And began a year long journey trying to find a way to help my son breath more easily, as his breathing became more labored and the requirement for oxygen simply increased, often becoming useless as the incidents of obstructions and complete closure of the lung climbed to multiple daily episodes.
Plication, where they simply sew the diaphragm in place, preventing it from rising (or being used) was not something that anyone was willing to do. To much risk involved with fragile (yet so strong!) Segev. If he were required to be on a ventilator permanently, then they would consider the surgery.
I investigated the possibility of a diaphragmatic pacemaker. The chief pediatric neurosurgeon of one hospital stated that they do make that kind of surgery in Israel but that first you would have to understand if the phrenic nerve was still functional and there was no way of doing that. Besides, using such a pacemaker only on one side was fraught with poor results and required lengthy intubation. This was again something all the physicians agreed upon wholeheartedly; put my son on a ventilator and he will not only never come off of it but it would surely signal the beginning of the end. His body simply wouldn’t have it.
But I continued. I contacted the chief of ICU in a major hospital, an amazing man, highly regarded as the expert on ventilators and ventilator weaning, who also specializes in emergency transport of critical care patients, himself acting as pilot, who came to my home to assess Segev. He recommended not to do the treacheostomy since this would require a ventilator post-op which would be the beginning of the end and the hayek RTX cuirass which uses negative pressure as an external ventilator to reduce CO2 buildup and allow Segev to breathe easier, even possibly expanding the collapsed lung.
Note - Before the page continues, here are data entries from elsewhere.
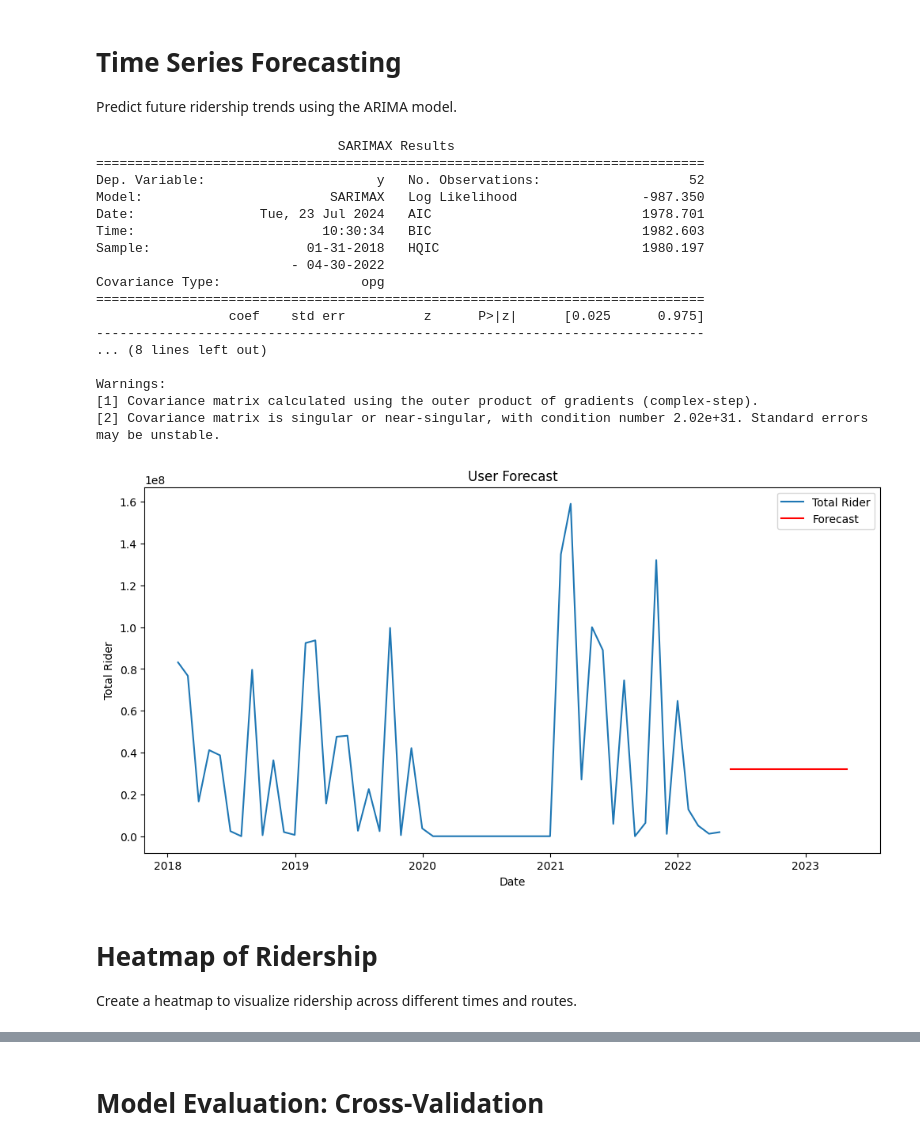
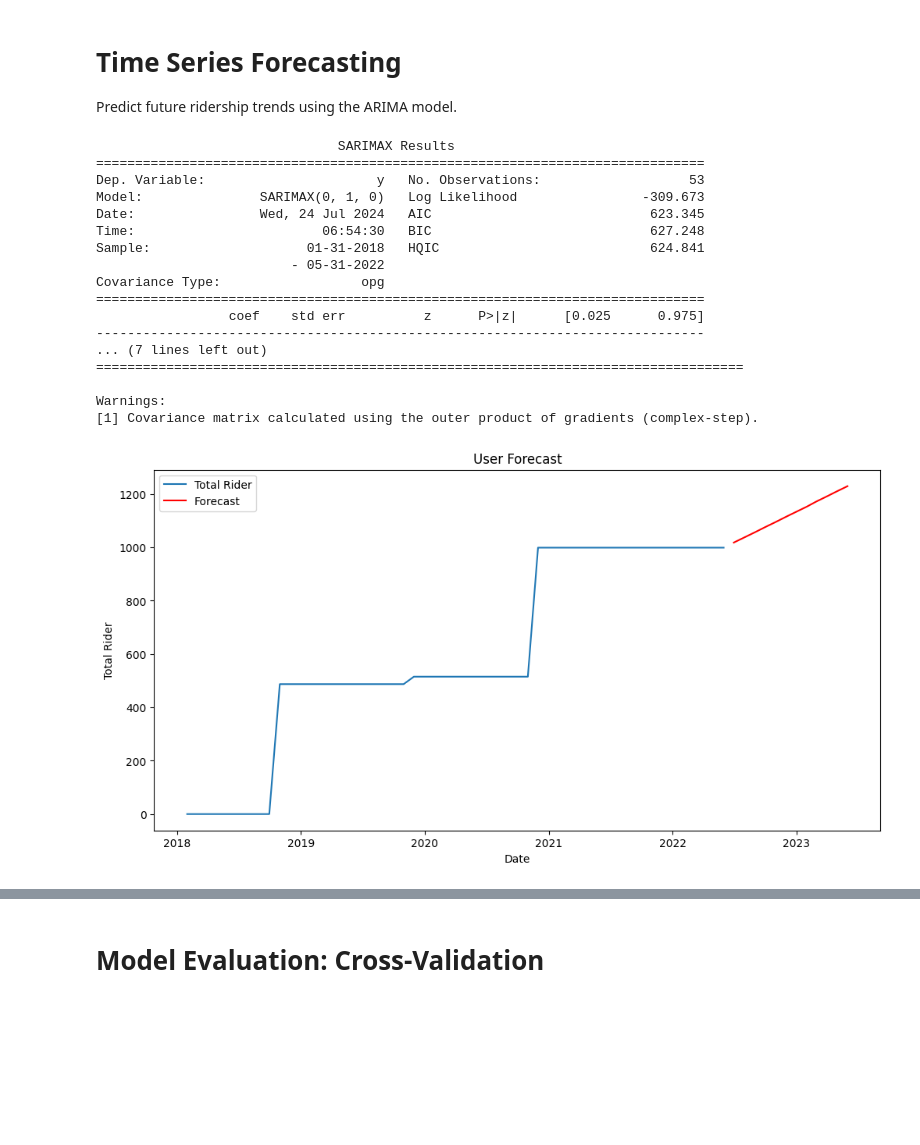
Before and after one commit to uygararas/ie423, a Jupyter notebook: hackathon.ipynb, the cells around one changed output, grey strips where cells are left out. Drawn from its saved outputs; the diff is of its cells as text; code cells hidden in the pictures; blank space fills up the shorter version.

```diff
--- a/hackathon.ipynb
+++ b/hackathon.ipynb
@@ -74,10 +75,10 @@ df_2021
 # **Decomposition of Total Ridership Time Series**
 This decomposition analysis breaks down the total ridership time series into its trend, seasonal, and residual components. The trend component shows the overall direction of ridership over time, while the seasonal component highlights recurring patterns at fixed intervals. The residual component represents the random fluctuations in the data. By understanding these components, we can gain insights into the factors driving ridership patterns and make more informed predictions about future ridership.
 # %%
-dates_2021 = pd.date_range(start='2021-01-01', periods=16, freq='M') # Change periods to 16 to match df_2021
+dates_2021 = pd.date_range(start='2021-01-01', periods=17, freq='M') # Change periods to 16 to match df_2021
 dates_2020 = pd.date_range(start='2020-01-01', periods=16, freq='M') # Change periods to 16 to match df_2020
-dates_2019 = pd.date_range(start='2019-01-01', periods=14, freq='M') # Change periods to 14 to match df_2019
-dates_2018 = pd.date_range(start='2018-01-01', periods=12, freq='M')
+dates_2019 = pd.date_range(start='2019-01-01', periods=15, freq='M') # Change periods to 14 to match df_2019
+dates_2018 = pd.date_range(start='2018-01-01', periods=13, freq='M')
 
 # Create DataFrames for each year with datetime index
 df_2021.index = dates_2021
@@ -87,10 +88,3 @@ df_2018.index = dates_2018
 
 # Combine the dataframes into a single dataframe
 df_combined = pd.concat([df_2021, df_2020, df_2019, df_2018])
-
-# Decompose the time series
-result = seasonal_decompose(df_combined['Total Rider'], model='additive', period=12)
-
-# Plot the decomposition
-result.plot()
-plt.show()
@@ -159,15 +157,15 @@ plt.show()
 from scipy.stats import zscore
 
 # Calculate Z-scores
-df_combined['Z-Score'] = zscore(df_combined['Total Rider'])
+df_combined['Z-Score'] = zscore(df_combined['Toplam'])
 
 # Identify anomalies
 anomalies = df_combined[df_combined['Z-Score'].abs() > 3]
 
 # Plot anomalies
 plt.figure(figsize=(12, 6))
-plt.plot(df_combined.index, df_combined['Total Rider'], label='Total Rider')
-plt.scatter(anomalies.index, anomalies['Total Rider'], color='red', label='Anomaly')
+plt.plot(df_combined.index, df_combined['Toplam'], label='Total Rider')
+plt.scatter(anomalies.index, anomalies['Toplam'], color='red', label='Anomaly')
 plt.title('Anomaly Detection in Ridership Data')
 plt.xlabel('Date')
 plt.ylabel('Total Rider')
@@ -184,72 +182,46 @@ from statsmodels.tsa.arima.model import ARIMA
 import matplotlib.pyplot as plt
 import pmdarima as pm
 
-# Combine dataframes and set datetime index
-dates_2021 = pd.date_range(start='2021-01-01', periods=16, freq='M')
-dates_2020 = pd.date_range(start='2020-01-01', periods=16, freq='M')
-dates_2019 = pd.date_range(start='2019-01-01', periods=14, freq='M')
-dates_2018 = pd.date_range(start='2018-01-01', periods=12, freq='M')
-
-df_2021.index = dates_2021
-df_2020.index = dates_2020
-df_2019.index = dates_2019
-df_2018.index = dates_2018
-
-# Combine the dataframes
-df_combined = pd.concat([df_2021, df_2020, df_2019, df_2018])
-
-# Remove duplicate index values
-df_combined = df_combined[~df_combined.index.duplicated(keep='first')]
-
-# Sort the index to ensure it is monotonic
-df_combined = df_combined.sort_index()
-
-# Set frequency information
-df_combined = df_combined.asfreq('M')
-
-# Handle missing values if any (e.g., forward fill)
-df_combined = df_combined.fillna(method='ffill')
+# Replace NaN values with 0
+df_combined['Toplam'] = df_combined['Toplam'].fillna(0)
 
 # Use pmdarima to find the best ARIMA parameters
-model = pm.auto_arima(df_combined['Total Rider'], seasonal=True, m=12)
+model = pm.auto_arima(df_combined['Toplam'], seasonal=True, m=12)
 
 # Print the best parameters found
 print(model.summary())
 
 # Forecast
 forecast = model.predict(n_periods=12)
 
 # Generate dates for the forecast
 forecast_dates = pd.date_range(start=df_combined.index[-1], periods=13, freq='M')[1:]
 
 # Plot forecast
 plt.figure(figsize=(12, 6))
-plt.plot(df_combined.index, df_combined['Total Rider'], label='Total Rider')
+plt.plot(df_combined.index, df_combined['Toplam'], label='Total Rider')
 plt.plot(forecast_dates, forecast, label='Forecast', color='red')
 plt.title('User Forecast')
 plt.xlabel('Date')
 plt.ylabel('Total Rider')
 plt.legend()
 plt.show()
 # %% [output]
                                SARIMAX Results
 ==============================================================================
-Dep. Variable:                      y   No. Observations:                   52
-Model:                        SARIMAX   Log Likelihood                -987.350
-Date:                Tue, 23 Jul 2024   AIC                           1978.701
-Time:                        10:30:34   BIC                           1982.603
-Sample:                    01-31-2018   HQIC                          1980.197
-                         - 04-30-2022
+Dep. Variable:                      y   No. Observations:                   53
+Model:               SARIMAX(0, 1, 0)   Log Likelihood                -309.673
+Date:                Wed, 24 Jul 2024   AIC                            623.345
+Time:                        06:54:30   BIC                            627.248
+Sample:                    01-31-2018   HQIC                           624.841
+                         - 05-31-2022
 Covariance Type:                  opg
 ==============================================================================
                  coef    std err          z      P>|z|      [0.025      0.975]
 ------------------------------------------------------------------------------
-... (8 lines left out)
+... (7 lines left out)
+===================================================================================
 
 Warnings:
 [1] Covariance matrix calculated using the outer product of gradients (complex-step).
-[2] Covariance matrix is singular or near-singular, with condition number 2.02e+31. Standard errors may be unstable.
-[figure, old version]
+[figure, new version]
-# %% [markdown]
-# Heatmap of Ridership
-Create a heatmap to visualize ridership across different times and routes.
```
Also changed, not shown: parts of 20 cells of this notebook.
Subsequently I admitted Segev (after a long waiting period) to the children’s rehabilitation hospital in Jerusalem to test the RTX and, at the suggestion of the head of pulmonary rehabilitation, the bipap machine which had been regarded as an absolute contraindication. We were not able to try the RTX as the doctor was reticent but we did try Bipap and IPV (interpulmonary percussive ventilation) with good results. Segev’s CO2 was measured as being as high as 47.
After much bureaucracy and wrangling I finally received authorization for the Bipap but the IPV was deemed “excessive” by health insurance. For four months I tried to make it work but the results were not merely disappointing but the machine became counterproductive, so I stopped its use.
Once again, after cancellations and much gnashing of teeth, we were back at the rehabilitation hospital to check the IPV and convince the insurance of its validity in providing my son with some help. Not only did we test it a second time successfully but I was also able (with sleight of hand) to arrange a test run of the RTX. Fantastic results all ‘round. I was both happy and dejected. Happy is obvious, but dejected since there was not one known case in the country where the health insurance had authorized the RTX for in home use.
The authorization for the IPV actually came as a surprise to me but it is with us and has had much use, though the extent to which it works under the trying and complicated circumstances of Segev’s lungs is not the panacea I had hoped it would be. Still, it contributes and this warrants its continued inclusion in Segev’s varied daily schedule of treatments.
Eventually I was able to visit a pediatric ENT surgeon in Jerusalem, after three aborted attempts, to try and establish whether it was possible to see the extent of damage to my son’s phrenic nerve, which caused the paralysis. Transcutaneous stimulation was a possibility but, together with a further researched method of specialized MRI called magnetic resonance neurography, this will necessarily lead to a dead end unless there is the possibility of finding a surgeon who would be willing to undertake reconstruction of the nerve. The difficulty of such specialized surgery and the inherent danger of surgery for Segev in general has found me, as of this morning, with empty hands and the feeling that, when it could possibly matter most, all that I have for my son, are empty promises.